This month’s issue shares highlights from the 10th IMGC Symposium, addresses the complicated world of milk composition, tackles the issue of a “normal” infant breastfeeding pattern, and visits African cattle herds and their parasites. Enjoy!

Mega Milk Composition Analysis

Mega Milk Composition Analysis

Fifty years ago Devorah Ben Shaul published the seminal paper "The Composition of the Milk of Wild Animals" (1963). She had spent ten years aggregating published papers of milk composition as well as directly analyzing dozens of species' milks. Eyeballing the data from 101 species, Ben Shaul posited that the composition of milks--the percent fat, protein, and sugar--did not necessarily cluster by the evolutionary history of taxonomic groups (a.k.a. phylogeny). She noted that "grizzly bear milk and kangaroo milk had virtually the same basic milk composition" (p. 333). Therefore, Ben Shaul approached milk from the perspective of environment and nursing behavior. She posited that milks clustered in relation to the degree of maturity at birth, maternal attentiveness and nursing frequency, and the exposure to water and ambient temperature. To learn more about milk composition among mammals, read this. Read More...
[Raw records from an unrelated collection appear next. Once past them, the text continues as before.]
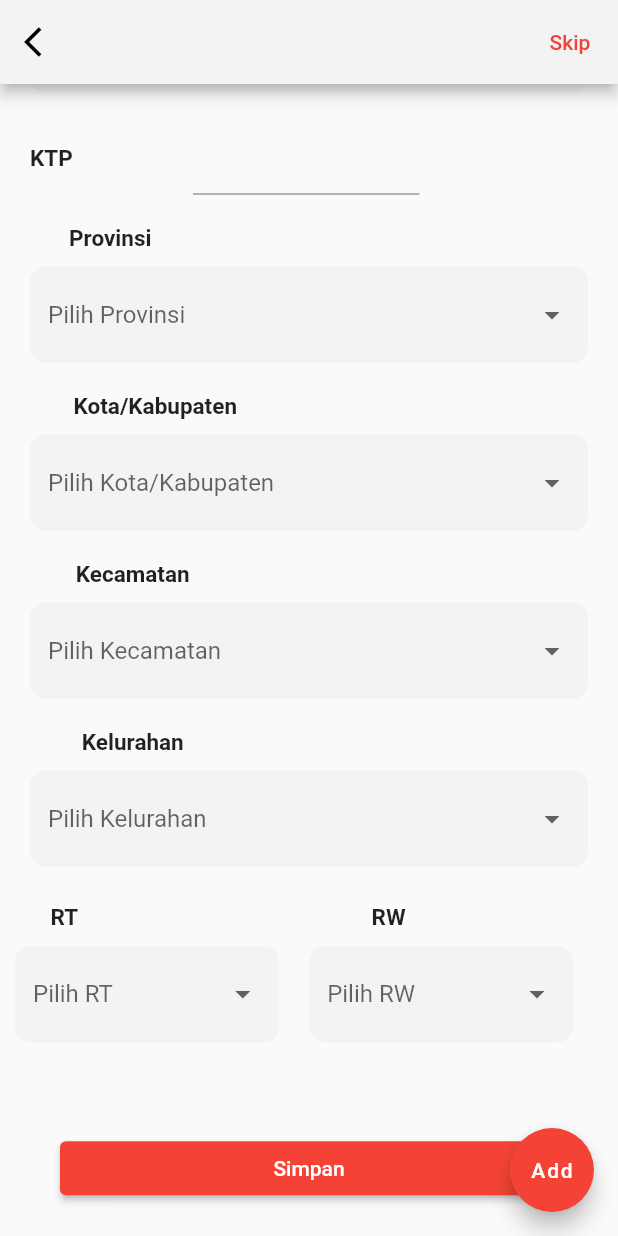
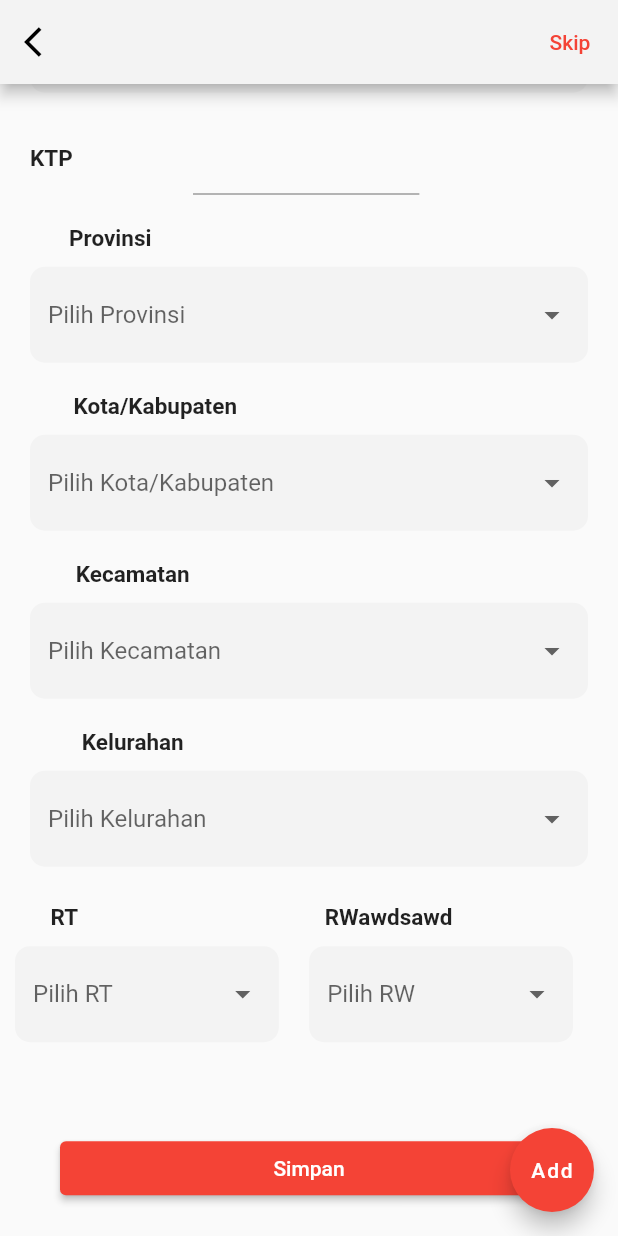
Before and after one commit to adimaulanaa/MT-Repository, a Flutter app: the DataProfile screen opened directly, scrolled down 439 dp, on a phone screen of 412 x 824 dp. Run offline on Flutter 3.47's test engine with Material 2 defaults, Android fonts, the phone set to English and light mode, and no system bars; drawn by our look-alikes of flutter_form_builder.

Commit message:
git pus kedua

```diff
--- a/lib/features/dashboard/presentation/pages/DataProfile_screen.dart
+++ b/lib/features/dashboard/presentation/pages/DataProfile_screen.dart
@@ -536,7 +536,7 @@ class _DataProfileState extends State<DataProfile> {
                     padding: const EdgeInsets.fromLTRB(10, 5, 80, 10),
                     // padding: const EdgeInsets.fromLTRB(left, top, right, bottom)
                     child: Text(
-                      'RW',
+                      'RWawdsawd',
                       style: TextStyle(
                         fontWeight: FontWeight.bold,
                         fontSize: 15,
```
Defining Normal Breastfeeding Patterns

Defining Normal Breastfeeding Patterns

Parents need to have realistic expectations of their infant's breastfeeding behaviour to support the decision to breastfeed and avoid unnecessary supplementation. A recent publication on a longitudinal study of infant breastfeeding patterns and breastmilk intake provides much-needed evidence to give parents and health professionals confidence that there is a wide variation in normal breastfeeding behaviour, and also to demonstrate the changes parents can expect during the exclusive breastfeeding period. Read more here. Read More...

Identifying Parasites in African Cattle

Identifying Parasites in African Cattle

When African cattle become lazy and their milk production drops, they are said to have 'nagana'-to be depressed, in Zulu. The biological cause of nagana is a parasite, of which there are several species, and which wiggle around like winding corkscrews under a microscope. To work out how to reduce the damage done by these 'trypanosome' parasites, and thus improve the lot of many poor cattle farmers, we need better diagnostics. Recently, a group of researchers in Vienna invented a means of testing for three different species of trypanosome at the same time. Read about their breakthrough here! Read More...